*Work order:* In the entries below, filter for the word "name" and copy every matching line.

*Data under study:*
────

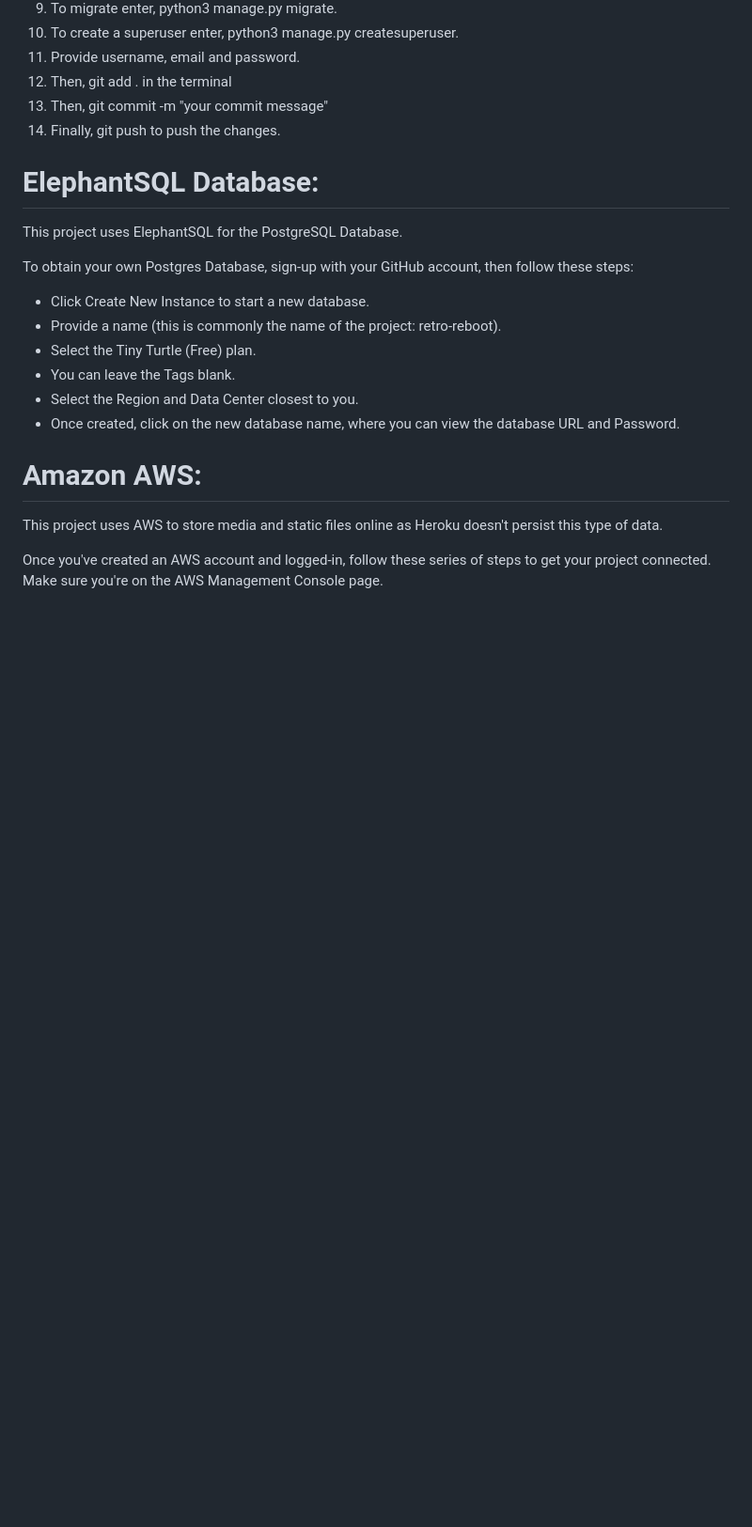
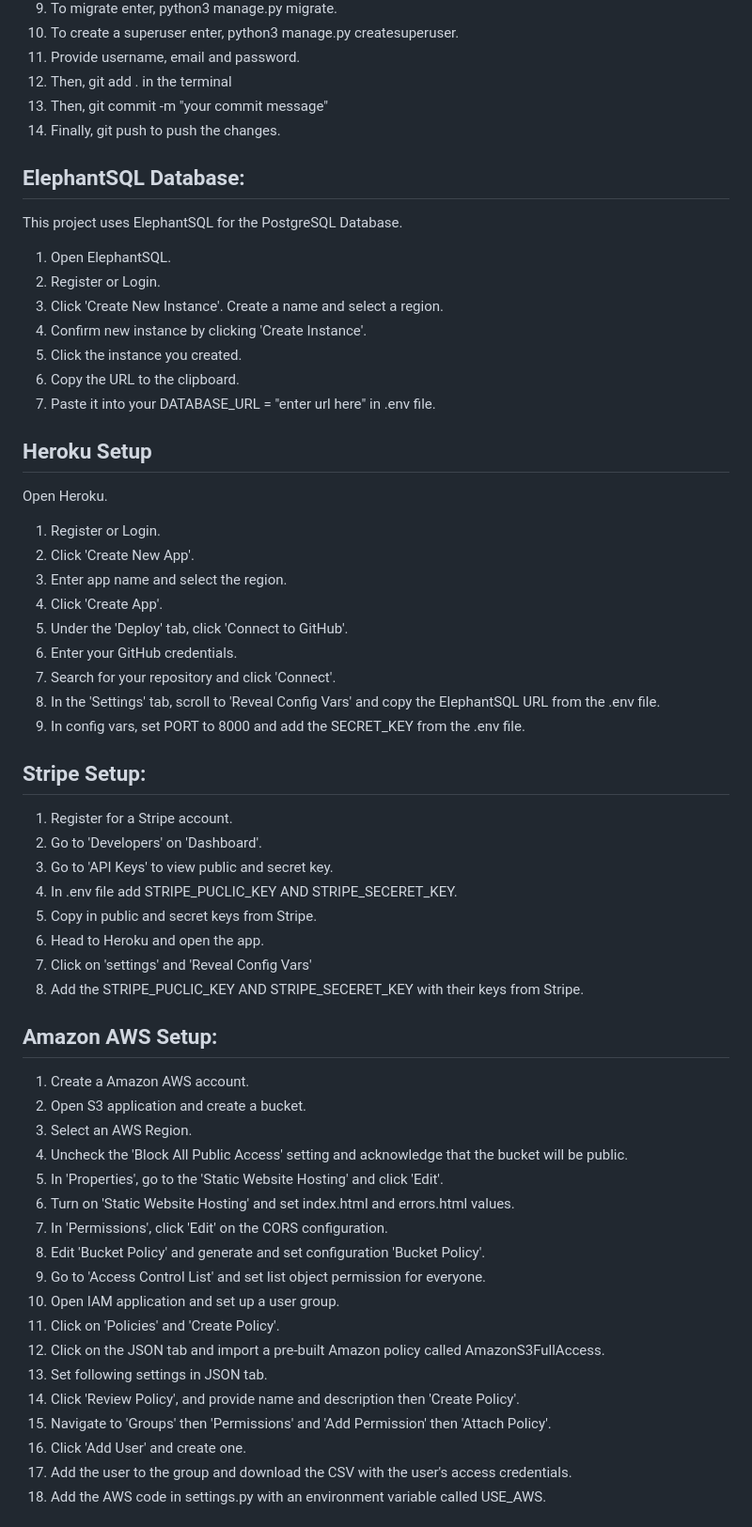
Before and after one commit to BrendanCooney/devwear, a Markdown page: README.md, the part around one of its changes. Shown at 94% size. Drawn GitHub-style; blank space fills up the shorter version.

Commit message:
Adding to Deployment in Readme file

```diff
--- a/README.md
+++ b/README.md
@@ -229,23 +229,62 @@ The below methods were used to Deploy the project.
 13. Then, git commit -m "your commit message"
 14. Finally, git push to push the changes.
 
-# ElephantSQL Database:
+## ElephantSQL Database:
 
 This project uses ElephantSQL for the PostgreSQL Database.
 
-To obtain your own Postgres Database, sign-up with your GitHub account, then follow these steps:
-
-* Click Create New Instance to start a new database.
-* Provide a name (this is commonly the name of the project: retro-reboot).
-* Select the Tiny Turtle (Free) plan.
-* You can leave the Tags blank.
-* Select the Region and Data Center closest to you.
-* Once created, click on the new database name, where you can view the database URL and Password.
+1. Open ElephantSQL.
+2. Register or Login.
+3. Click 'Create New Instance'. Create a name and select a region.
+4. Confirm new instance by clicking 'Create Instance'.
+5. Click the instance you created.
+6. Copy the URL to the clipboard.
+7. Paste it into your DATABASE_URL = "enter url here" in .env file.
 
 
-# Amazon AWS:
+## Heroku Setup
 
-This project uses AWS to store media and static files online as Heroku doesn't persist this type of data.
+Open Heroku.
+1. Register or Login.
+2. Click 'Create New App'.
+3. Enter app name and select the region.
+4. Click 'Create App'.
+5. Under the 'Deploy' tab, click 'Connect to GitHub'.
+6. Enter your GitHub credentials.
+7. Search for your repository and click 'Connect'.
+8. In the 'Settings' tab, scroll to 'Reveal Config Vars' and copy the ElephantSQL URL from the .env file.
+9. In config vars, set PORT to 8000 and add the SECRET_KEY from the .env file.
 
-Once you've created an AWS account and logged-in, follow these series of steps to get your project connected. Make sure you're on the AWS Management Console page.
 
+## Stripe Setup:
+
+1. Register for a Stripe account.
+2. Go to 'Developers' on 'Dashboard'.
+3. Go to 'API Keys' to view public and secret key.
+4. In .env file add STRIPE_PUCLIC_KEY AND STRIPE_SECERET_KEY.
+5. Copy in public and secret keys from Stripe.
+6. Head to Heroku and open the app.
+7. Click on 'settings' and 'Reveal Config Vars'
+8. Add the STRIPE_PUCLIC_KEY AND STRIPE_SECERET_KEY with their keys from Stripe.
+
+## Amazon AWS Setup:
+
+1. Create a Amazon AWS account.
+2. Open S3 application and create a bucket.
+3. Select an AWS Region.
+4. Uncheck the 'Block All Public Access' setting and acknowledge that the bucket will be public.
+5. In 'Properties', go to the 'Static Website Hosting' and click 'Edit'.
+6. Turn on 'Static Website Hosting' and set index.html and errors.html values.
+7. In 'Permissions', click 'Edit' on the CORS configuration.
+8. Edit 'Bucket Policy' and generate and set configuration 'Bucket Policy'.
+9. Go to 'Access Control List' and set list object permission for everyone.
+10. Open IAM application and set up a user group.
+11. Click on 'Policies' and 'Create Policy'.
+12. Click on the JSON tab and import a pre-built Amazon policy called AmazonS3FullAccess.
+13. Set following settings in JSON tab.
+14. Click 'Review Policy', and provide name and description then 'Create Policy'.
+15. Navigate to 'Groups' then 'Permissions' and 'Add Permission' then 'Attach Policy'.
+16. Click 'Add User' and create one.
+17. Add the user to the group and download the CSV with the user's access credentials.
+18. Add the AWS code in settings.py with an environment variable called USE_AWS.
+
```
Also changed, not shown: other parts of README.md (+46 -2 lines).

────

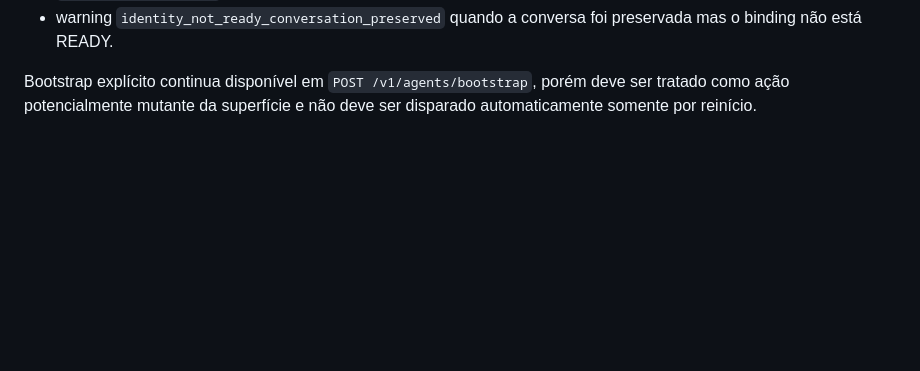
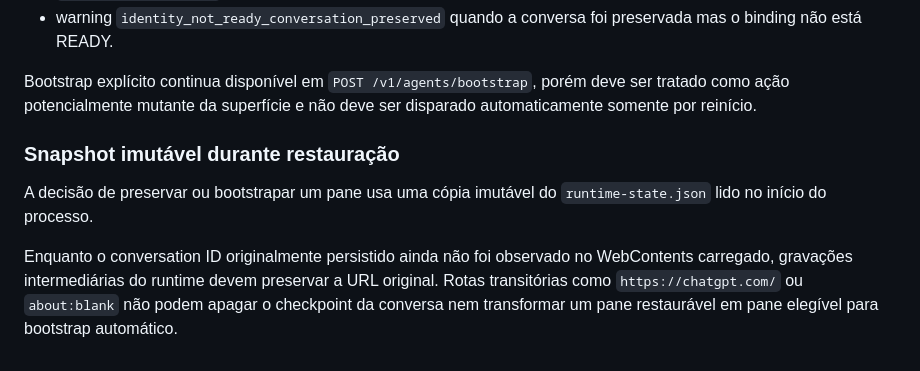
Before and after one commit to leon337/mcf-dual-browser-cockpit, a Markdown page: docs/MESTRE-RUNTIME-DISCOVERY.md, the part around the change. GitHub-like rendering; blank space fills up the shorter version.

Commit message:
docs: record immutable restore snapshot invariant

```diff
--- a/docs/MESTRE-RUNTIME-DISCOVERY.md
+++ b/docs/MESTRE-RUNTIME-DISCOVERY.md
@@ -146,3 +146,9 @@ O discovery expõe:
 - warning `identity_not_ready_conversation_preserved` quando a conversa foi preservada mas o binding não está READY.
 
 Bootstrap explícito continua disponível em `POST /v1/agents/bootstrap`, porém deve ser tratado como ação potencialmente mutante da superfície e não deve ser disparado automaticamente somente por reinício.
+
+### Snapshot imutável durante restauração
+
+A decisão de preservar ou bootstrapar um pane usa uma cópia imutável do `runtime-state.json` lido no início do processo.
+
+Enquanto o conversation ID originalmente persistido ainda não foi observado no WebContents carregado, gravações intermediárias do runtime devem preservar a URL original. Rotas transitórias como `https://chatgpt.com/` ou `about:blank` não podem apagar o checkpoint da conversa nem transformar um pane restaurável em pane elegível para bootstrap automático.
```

────

*Output of the task:*
-* Provide a name (this is commonly the name of the project: retro-reboot).
-* Once created, click on the new database name, where you can view the database URL and Password.
+3. Click 'Create New Instance'. Create a name and select a region.
+3. Enter app name and select the region.
+14. Click 'Review Policy', and provide name and description then 'Create Policy'.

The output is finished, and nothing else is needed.